Itemized modification records
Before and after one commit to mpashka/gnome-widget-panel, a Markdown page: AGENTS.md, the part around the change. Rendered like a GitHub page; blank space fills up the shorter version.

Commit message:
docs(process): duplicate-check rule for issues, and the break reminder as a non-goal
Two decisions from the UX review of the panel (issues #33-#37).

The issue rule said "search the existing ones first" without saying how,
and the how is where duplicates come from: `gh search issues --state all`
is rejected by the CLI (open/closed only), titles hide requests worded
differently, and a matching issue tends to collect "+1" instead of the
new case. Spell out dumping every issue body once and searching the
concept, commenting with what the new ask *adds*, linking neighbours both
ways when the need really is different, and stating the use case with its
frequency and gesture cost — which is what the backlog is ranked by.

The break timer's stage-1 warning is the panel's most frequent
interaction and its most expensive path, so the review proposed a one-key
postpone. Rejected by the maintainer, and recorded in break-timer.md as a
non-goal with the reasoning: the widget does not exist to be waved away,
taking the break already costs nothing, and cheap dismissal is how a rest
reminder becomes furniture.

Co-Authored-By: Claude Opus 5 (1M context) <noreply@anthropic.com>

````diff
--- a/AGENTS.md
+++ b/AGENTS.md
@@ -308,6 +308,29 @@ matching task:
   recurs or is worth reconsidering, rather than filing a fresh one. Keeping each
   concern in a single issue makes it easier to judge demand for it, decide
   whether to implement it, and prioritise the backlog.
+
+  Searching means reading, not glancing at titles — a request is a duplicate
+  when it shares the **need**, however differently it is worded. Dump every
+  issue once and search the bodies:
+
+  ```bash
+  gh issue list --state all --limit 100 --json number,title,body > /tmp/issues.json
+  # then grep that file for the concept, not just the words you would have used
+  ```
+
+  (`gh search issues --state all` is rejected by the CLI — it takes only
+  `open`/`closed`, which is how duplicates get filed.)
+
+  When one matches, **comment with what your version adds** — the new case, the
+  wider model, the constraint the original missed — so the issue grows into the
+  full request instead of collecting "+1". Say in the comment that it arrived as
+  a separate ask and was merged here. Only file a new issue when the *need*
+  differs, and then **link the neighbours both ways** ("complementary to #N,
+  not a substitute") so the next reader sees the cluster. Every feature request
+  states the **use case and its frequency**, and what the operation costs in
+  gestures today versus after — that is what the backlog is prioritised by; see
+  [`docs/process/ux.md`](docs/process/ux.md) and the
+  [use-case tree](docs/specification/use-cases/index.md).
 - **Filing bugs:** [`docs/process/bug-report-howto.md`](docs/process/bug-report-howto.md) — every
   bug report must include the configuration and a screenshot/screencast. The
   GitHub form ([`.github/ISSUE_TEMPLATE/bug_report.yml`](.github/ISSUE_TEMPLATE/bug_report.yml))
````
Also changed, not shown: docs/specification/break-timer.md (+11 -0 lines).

» **What you are asked to do**:
Output the records above precisely.

» **Answer space**:
Before and after one commit to mpashka/gnome-widget-panel, a Markdown page: AGENTS.md, the part around the change. Rendered like a GitHub page; blank space fills up the shorter version.

Commit message:
docs(process): duplicate-check rule for issues, and the break reminder as a non-goal
Two decisions from the UX review of the panel (issues #33-#37).

The issue rule said "search the existing ones first" without saying how,
and the how is where duplicates come from: `gh search issues --state all`
is rejected by the CLI (open/closed only), titles hide requests worded
differently, and a matching issue tends to collect "+1" instead of the
new case. Spell out dumping every issue body once and searching the
concept, commenting with what the new ask *adds*, linking neighbours both
ways when the need really is different, and stating the use case with its
frequency and gesture cost — which is what the backlog is ranked by.

The break timer's stage-1 warning is the panel's most frequent
interaction and its most expensive path, so the review proposed a one-key
postpone. Rejected by the maintainer, and recorded in break-timer.md as a
non-goal with the reasoning: the widget does not exist to be waved away,
taking the break already costs nothing, and cheap dismissal is how a rest
reminder becomes furniture.

Co-Authored-By: Claude Opus 5 (1M context) <noreply@anthropic.com>

````diff
--- a/AGENTS.md
+++ b/AGENTS.md
@@ -308,6 +308,29 @@ matching task:
   recurs or is worth reconsidering, rather than filing a fresh one. Keeping each
   concern in a single issue makes it easier to judge demand for it, decide
   whether to implement it, and prioritise the backlog.
+
+  Searching means reading, not glancing at titles — a request is a duplicate
+  when it shares the **need**, however differently it is worded. Dump every
+  issue once and search the bodies:
+
+  ```bash
+  gh issue list --state all --limit 100 --json number,title,body > /tmp/issues.json
+  # then grep that file for the concept, not just the words you would have used
+  ```
+
+  (`gh search issues --state all` is rejected by the CLI — it takes only
+  `open`/`closed`, which is how duplicates get filed.)
+
+  When one matches, **comment with what your version adds** — the new case, the
+  wider model, the constraint the original missed — so the issue grows into the
+  full request instead of collecting "+1". Say in the comment that it arrived as
+  a separate ask and was merged here. Only file a new issue when the *need*
+  differs, and then **link the neighbours both ways** ("complementary to #N,
+  not a substitute") so the next reader sees the cluster. Every feature request
+  states the **use case and its frequency**, and what the operation costs in
+  gestures today versus after — that is what the backlog is prioritised by; see
+  [`docs/process/ux.md`](docs/process/ux.md) and the
+  [use-case tree](docs/specification/use-cases/index.md).
 - **Filing bugs:** [`docs/process/bug-report-howto.md`](docs/process/bug-report-howto.md) — every
   bug report must include the configuration and a screenshot/screencast. The
   GitHub form ([`.github/ISSUE_TEMPLATE/bug_report.yml`](.github/ISSUE_TEMPLATE/bug_report.yml))
````
Also changed, not shown: docs/specification/break-timer.md (+11 -0 lines).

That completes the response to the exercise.